Alternatively, let's think about a supply chain manager for a pharmaceutical company. Quality control is hugely important, and the goal is to help the company minimize drug recalls. The supply chain manager performs a Pareto analysis on vendors and finds that 60% of nonconformance issues come from 10% of suppliers. These suppliers can't be replaced right away, but their materials can and should be subjected to an enhanced inspection schedule, leading to fewer recalls and less bad press.
Application of the Pareto Principle in Inventory Management
The Pareto Principle can be an effective tool when applied to inventory management.
Product inputs and outputs are not evenly distributed — items have varying turnover rates, raw materials are cheap or expensive, pallets are heavy or light. That means cause and effect in a warehouse environment can align with Pareto Principles, and warehouse managers can take advantage of this using inventory analytics.
Following an inventory audit, a warehouse manager might find that 20% of raw materials are responsible for 80% of storage costs. That should drive a critical look at these items. Could they be more of a just-in-time purchase, or could they be stored more efficiently?
Or, analysis reveals that 20% of products represent 80% of handling time. That 20% might represent large and unwieldy items that must be handled via forklift. Again, if the company can't phase these products out, it may be able to find ways to cut handling times by placing them so forklift routes don't interfere with other workers or adding automation so that fewer humans are involved in transport.
Using the Pareto Principle, warehouse managers can lower costs, increase revenues, improve efficiency and reduce damage to products during storage and handling. With modern inventory management systems, it's easier to identify these opportunities.
Pareto Principle FAQs
A: What is the Pareto Principle?
A: The Pareto Principle is a standard distribution in which 80% of results flow from 20% of causes or efforts. One example is discovering that 80% of a company's revenue comes from 20% of customers.
Q: What does the Pareto Principle mean?
A: The Pareto Principle is named after Italian economist Vilfredo Pareto who, in 1896, noted that 80% of Italy's land was owned by just 20% of the population. Pareto went on to discover this same ratio in other countries. His work was applied to business by management consultant Joseph M. Juran in the 1940s.
Q: What is the 80/20 rule in life?
A: Day-to-day life holds many examples of the 80/20 rule, also known as the Pareto Principle. People might find that 80% of their budget spent on 20% of needs, like food and rent, or that 20% of exercise types burn 80% of calories. Looking for places where the Pareto Principle applies can help save time, effort and money.
Q: Is the Pareto Principle true?
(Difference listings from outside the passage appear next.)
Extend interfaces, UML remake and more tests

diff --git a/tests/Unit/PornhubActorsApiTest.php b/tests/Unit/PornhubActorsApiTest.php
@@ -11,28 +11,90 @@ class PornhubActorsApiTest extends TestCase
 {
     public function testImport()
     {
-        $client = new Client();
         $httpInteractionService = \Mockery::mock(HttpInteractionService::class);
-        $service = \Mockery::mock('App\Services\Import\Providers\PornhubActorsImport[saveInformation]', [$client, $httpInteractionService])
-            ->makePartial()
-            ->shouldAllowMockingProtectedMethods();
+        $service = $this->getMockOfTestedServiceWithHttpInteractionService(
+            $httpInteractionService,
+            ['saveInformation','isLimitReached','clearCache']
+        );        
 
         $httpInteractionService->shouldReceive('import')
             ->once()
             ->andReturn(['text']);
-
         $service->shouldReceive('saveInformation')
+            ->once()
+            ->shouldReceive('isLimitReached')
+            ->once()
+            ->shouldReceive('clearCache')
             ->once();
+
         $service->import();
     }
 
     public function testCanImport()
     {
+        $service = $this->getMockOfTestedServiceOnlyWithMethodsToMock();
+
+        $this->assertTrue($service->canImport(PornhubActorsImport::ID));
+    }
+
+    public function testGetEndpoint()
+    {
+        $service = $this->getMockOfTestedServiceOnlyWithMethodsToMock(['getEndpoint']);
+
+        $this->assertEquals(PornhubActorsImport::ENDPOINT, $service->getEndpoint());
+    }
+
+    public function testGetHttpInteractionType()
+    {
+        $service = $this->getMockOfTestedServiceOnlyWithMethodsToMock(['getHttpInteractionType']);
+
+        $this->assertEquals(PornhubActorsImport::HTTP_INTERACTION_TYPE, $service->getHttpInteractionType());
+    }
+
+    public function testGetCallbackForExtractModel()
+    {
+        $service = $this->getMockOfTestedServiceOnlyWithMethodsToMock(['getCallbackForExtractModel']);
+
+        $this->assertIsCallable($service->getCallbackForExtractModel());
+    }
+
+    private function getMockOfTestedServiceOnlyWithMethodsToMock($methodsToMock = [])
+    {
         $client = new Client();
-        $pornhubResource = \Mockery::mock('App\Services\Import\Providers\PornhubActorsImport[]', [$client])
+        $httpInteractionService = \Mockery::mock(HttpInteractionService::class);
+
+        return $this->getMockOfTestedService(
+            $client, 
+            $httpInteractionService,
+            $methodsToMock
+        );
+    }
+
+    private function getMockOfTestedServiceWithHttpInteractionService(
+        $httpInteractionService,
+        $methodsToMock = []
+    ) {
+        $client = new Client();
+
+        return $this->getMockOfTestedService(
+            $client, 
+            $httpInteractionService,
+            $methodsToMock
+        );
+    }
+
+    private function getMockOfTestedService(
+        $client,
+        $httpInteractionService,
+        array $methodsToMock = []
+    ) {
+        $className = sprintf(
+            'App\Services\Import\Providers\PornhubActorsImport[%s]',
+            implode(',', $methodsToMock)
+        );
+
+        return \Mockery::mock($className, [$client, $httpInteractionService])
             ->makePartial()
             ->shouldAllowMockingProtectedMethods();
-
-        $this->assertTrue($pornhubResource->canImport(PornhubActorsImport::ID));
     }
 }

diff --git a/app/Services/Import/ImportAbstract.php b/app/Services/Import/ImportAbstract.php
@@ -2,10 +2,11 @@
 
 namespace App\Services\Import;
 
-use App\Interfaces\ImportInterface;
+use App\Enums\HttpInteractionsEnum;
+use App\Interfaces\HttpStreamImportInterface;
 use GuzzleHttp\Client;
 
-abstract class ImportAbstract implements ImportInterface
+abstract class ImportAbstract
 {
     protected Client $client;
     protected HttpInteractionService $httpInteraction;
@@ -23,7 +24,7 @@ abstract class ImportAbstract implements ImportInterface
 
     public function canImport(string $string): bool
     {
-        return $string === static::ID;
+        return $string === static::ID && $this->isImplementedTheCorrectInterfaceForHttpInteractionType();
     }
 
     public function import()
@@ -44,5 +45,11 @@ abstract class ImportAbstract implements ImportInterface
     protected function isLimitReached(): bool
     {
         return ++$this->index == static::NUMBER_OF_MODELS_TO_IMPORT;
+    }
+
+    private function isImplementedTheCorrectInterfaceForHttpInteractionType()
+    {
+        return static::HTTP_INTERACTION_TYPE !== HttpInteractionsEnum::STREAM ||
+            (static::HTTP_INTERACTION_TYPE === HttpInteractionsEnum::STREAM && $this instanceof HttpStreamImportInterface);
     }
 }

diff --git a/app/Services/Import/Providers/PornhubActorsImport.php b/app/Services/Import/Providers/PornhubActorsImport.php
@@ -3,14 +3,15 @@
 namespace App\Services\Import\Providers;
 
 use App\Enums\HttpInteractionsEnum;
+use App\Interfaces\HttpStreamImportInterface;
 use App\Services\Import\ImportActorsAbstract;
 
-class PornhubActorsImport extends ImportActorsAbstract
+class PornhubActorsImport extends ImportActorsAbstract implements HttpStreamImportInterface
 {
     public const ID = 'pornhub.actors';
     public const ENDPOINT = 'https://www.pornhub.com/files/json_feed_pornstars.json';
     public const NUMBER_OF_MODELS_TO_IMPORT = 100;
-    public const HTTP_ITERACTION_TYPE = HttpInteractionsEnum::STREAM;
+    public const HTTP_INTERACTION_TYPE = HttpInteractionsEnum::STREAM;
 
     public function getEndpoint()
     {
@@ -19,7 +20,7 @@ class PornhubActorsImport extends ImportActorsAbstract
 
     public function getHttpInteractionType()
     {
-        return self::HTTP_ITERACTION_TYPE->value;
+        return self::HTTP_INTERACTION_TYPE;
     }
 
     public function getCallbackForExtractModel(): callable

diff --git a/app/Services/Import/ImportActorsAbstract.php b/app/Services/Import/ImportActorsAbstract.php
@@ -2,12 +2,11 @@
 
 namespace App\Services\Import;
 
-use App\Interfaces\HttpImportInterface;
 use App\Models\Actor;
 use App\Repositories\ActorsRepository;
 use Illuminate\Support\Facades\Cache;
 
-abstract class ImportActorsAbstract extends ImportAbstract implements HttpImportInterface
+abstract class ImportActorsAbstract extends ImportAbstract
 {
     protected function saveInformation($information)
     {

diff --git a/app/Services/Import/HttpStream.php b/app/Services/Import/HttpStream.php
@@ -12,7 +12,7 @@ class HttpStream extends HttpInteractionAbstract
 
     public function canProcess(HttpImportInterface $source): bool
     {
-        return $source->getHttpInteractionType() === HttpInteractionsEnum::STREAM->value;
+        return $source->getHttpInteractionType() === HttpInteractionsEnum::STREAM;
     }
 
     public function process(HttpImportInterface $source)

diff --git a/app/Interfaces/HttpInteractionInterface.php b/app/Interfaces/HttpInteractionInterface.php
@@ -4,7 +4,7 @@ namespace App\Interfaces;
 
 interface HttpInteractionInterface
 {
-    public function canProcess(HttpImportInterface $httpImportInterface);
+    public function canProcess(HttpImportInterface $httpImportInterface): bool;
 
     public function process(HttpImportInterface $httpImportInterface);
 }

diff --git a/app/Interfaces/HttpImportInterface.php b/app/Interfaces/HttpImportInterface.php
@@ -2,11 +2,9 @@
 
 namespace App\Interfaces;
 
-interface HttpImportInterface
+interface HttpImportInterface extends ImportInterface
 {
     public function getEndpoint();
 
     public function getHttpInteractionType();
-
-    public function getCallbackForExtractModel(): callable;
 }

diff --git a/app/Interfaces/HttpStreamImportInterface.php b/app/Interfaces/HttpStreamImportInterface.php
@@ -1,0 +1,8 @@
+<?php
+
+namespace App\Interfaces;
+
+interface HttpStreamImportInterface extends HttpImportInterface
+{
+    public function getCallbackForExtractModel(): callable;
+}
A: Short answer: yes. Long answer: The Pareto Principle is often observed in real life, but it's not a mathematical law. Although 80% of results often descend from 20% of causes, this isn't an exact ratio. There are times, for example, where 100% of results might result from 20% of inputs. That broadens the opportunity to find examples of the Pareto Principle in your daily life.